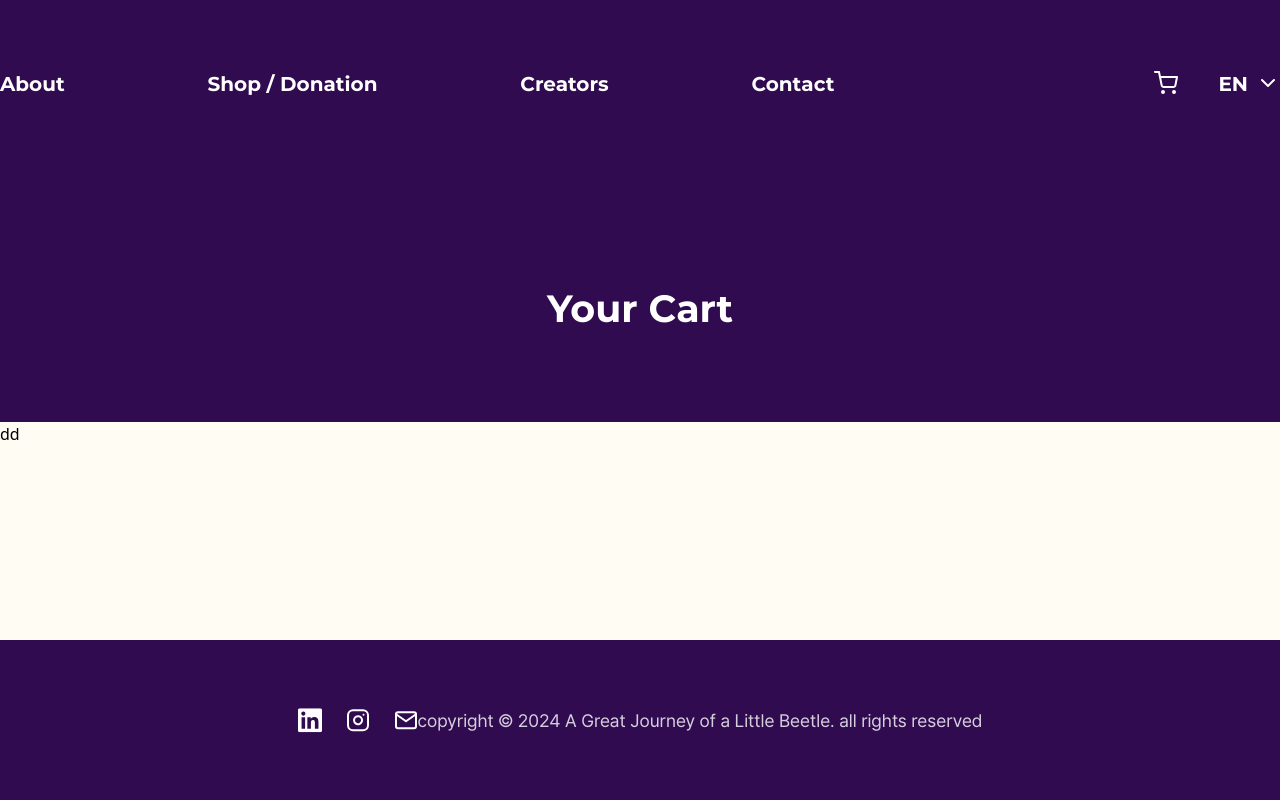
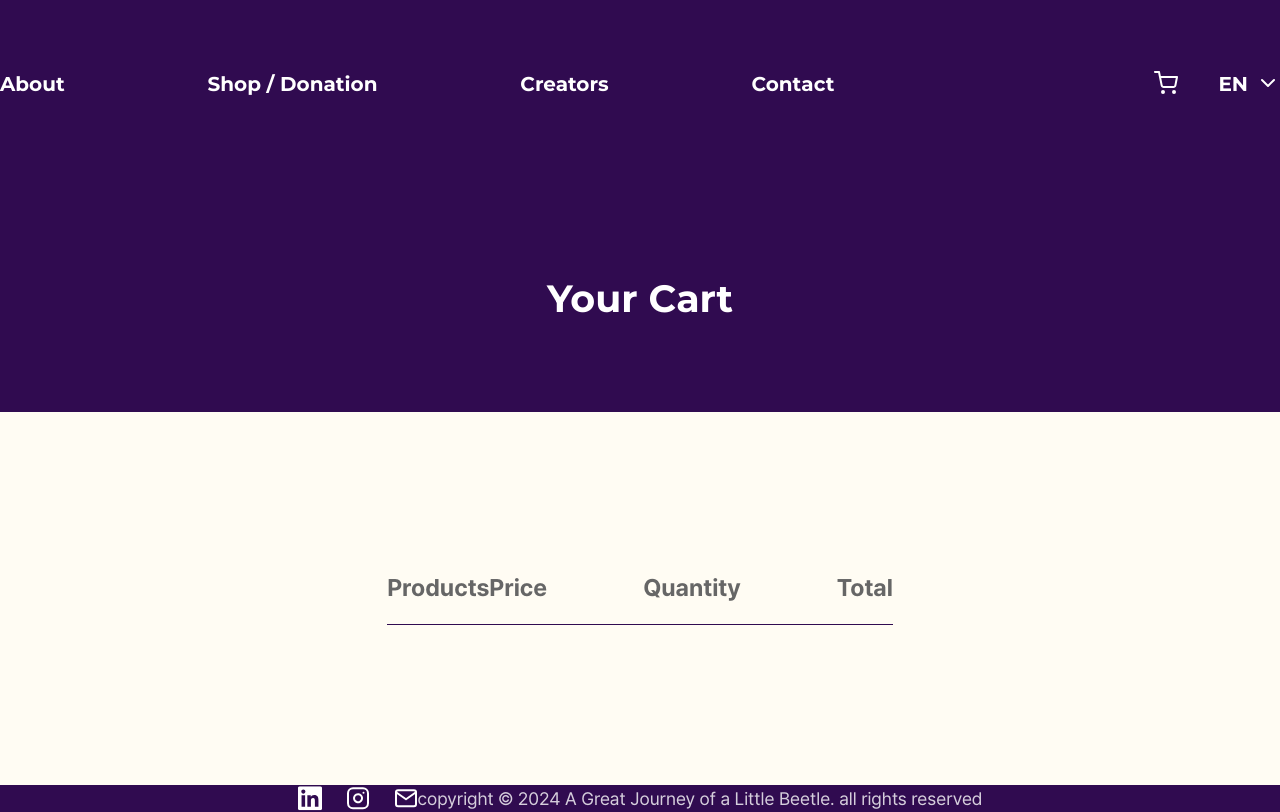
Before and after one commit to VernihoraIvan/LittleBeetle, a React (Vite) app: page /cart in a window 1280 px wide. Built offline with nearby package versions, Linux system fonts and the light colour scheme.

Commit message:
added Title bar component

```diff
--- /dev/null
+++ b/src/components/Basket.tsx
@@ -0,0 +1,10 @@
+import TitleBar from "./TitleBar";
+
+const Basket = () => {
+  return (
+    <section className="flex justify-center bg-primBeige flex-1 py-titleM">
+      <TitleBar />
+    </section>
+  );
+};
+export default Basket;
--- /dev/null
+++ b/src/components/Title.tsx
@@ -0,0 +1,14 @@
+import { TitleProps } from "@/utilities/interfaces";
+
+const Title = ({ title }: TitleProps) => {
+  return (
+    <section className="flex justify-center bg-primPurple pt-bookPT pb-bookPB">
+      <div className="xxl:w-contW">
+        <h2 className="mt-titleM text-titleS font-primaryBold text-primWhite">
+          {title}
+        </h2>
+      </div>
+    </section>
+  );
+};
+export default Title;
--- /dev/null
+++ b/src/components/TitleBar.tsx
@@ -0,0 +1,15 @@
+const TitleBar = () => {
+  return (
+    <div className="xxl:w-contW ">
+      <div className="pb-5 text-2xl text-inputPink border-b border-primPurple font-secondaryBold flex justify-between w-full">
+        <h3>Products</h3>
+        <ul className="flex gap-24">
+          <li>Price</li>
+          <li>Quantity</li>
+          <li>Total</li>
+        </ul>
+      </div>
+    </div>
+  );
+};
+export default TitleBar;
--- a/src/pages/Cart.tsx
+++ b/src/pages/Cart.tsx
@@ -1,19 +1,14 @@
+import Basket from "@/components/Basket";
 import Footer from "@/components/Footer";
+import Title from "@/components/Title";
 
 const Cart = () => {
   return (
     <div className="flex flex-col h-screen">
-      <section className="flex justify-center bg-primPurple pt-bookPT pb-bookPB">
-        <div className="xxl:w-contW">
-          <h2 className="mt-titleM text-titleS font-primaryBold text-primWhite">
-            Your Cart
-          </h2>
-        </div>
-      </section>
-      <section className="bg-primBeige flex-1">dd</section>
+      <Title title="Your Cart" />
+      <Basket />
       <Footer />
     </div>
   );
 };
-
 export default Cart;
--- a/src/utilities/interfaces.tsx
+++ b/src/utilities/interfaces.tsx
@@ -6,3 +6,7 @@
   title: string;
   description: string;
 }
+
+export interface TitleProps {
+  title: string;
+}
--- a/tailwind.config.js
+++ b/tailwind.config.js
@@ -45,7 +45,7 @@
         priceL: "470px",
         prodPB: "430px",
         imgW: "300px",
-        titleM: "170px",
+        titleM: "160px",
         buttonP: "140px",
         bookPT: "110px",
         headerPad: "100px",
```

• • • • • • •

WORK TASK | Would you please write out the entries in full, exactly as they read, but without pictures?

EXPECTED ANSWER |
Before and after one commit to VernihoraIvan/LittleBeetle, a React (Vite) app: page /cart in a window 1280 px wide. Built offline with nearby package versions, Linux system fonts and the light colour scheme.

Commit message:
added Title bar component

```diff
--- /dev/null
+++ b/src/components/Basket.tsx
@@ -0,0 +1,10 @@
+import TitleBar from "./TitleBar";
+
+const Basket = () => {
+  return (
+    <section className="flex justify-center bg-primBeige flex-1 py-titleM">
+      <TitleBar />
+    </section>
+  );
+};
+export default Basket;
--- /dev/null
+++ b/src/components/Title.tsx
@@ -0,0 +1,14 @@
+import { TitleProps } from "@/utilities/interfaces";
+
+const Title = ({ title }: TitleProps) => {
+  return (
+    <section className="flex justify-center bg-primPurple pt-bookPT pb-bookPB">
+      <div className="xxl:w-contW">
+        <h2 className="mt-titleM text-titleS font-primaryBold text-primWhite">
+          {title}
+        </h2>
+      </div>
+    </section>
+  );
+};
+export default Title;
--- /dev/null
+++ b/src/components/TitleBar.tsx
@@ -0,0 +1,15 @@
+const TitleBar = () => {
+  return (
+    <div className="xxl:w-contW ">
+      <div className="pb-5 text-2xl text-inputPink border-b border-primPurple font-secondaryBold flex justify-between w-full">
+        <h3>Products</h3>
+        <ul className="flex gap-24">
+          <li>Price</li>
+          <li>Quantity</li>
+          <li>Total</li>
+        </ul>
+      </div>
+    </div>
+  );
+};
+export default TitleBar;
--- a/src/pages/Cart.tsx
+++ b/src/pages/Cart.tsx
@@ -1,19 +1,14 @@
+import Basket from "@/components/Basket";
 import Footer from "@/components/Footer";
+import Title from "@/components/Title";
 
 const Cart = () => {
   return (
     <div className="flex flex-col h-screen">
-      <section className="flex justify-center bg-primPurple pt-bookPT pb-bookPB">
-        <div className="xxl:w-contW">
-          <h2 className="mt-titleM text-titleS font-primaryBold text-primWhite">
-            Your Cart
-          </h2>
-        </div>
-      </section>
-      <section className="bg-primBeige flex-1">dd</section>
+      <Title title="Your Cart" />
+      <Basket />
       <Footer />
     </div>
   );
 };
-
 export default Cart;
--- a/src/utilities/interfaces.tsx
+++ b/src/utilities/interfaces.tsx
@@ -6,3 +6,7 @@
   title: string;
   description: string;
 }
+
+export interface TitleProps {
+  title: string;
+}
--- a/tailwind.config.js
+++ b/tailwind.config.js
@@ -45,7 +45,7 @@
         priceL: "470px",
         prodPB: "430px",
         imgW: "300px",
-        titleM: "170px",
+        titleM: "160px",
         buttonP: "140px",
         bookPT: "110px",
         headerPad: "100px",
```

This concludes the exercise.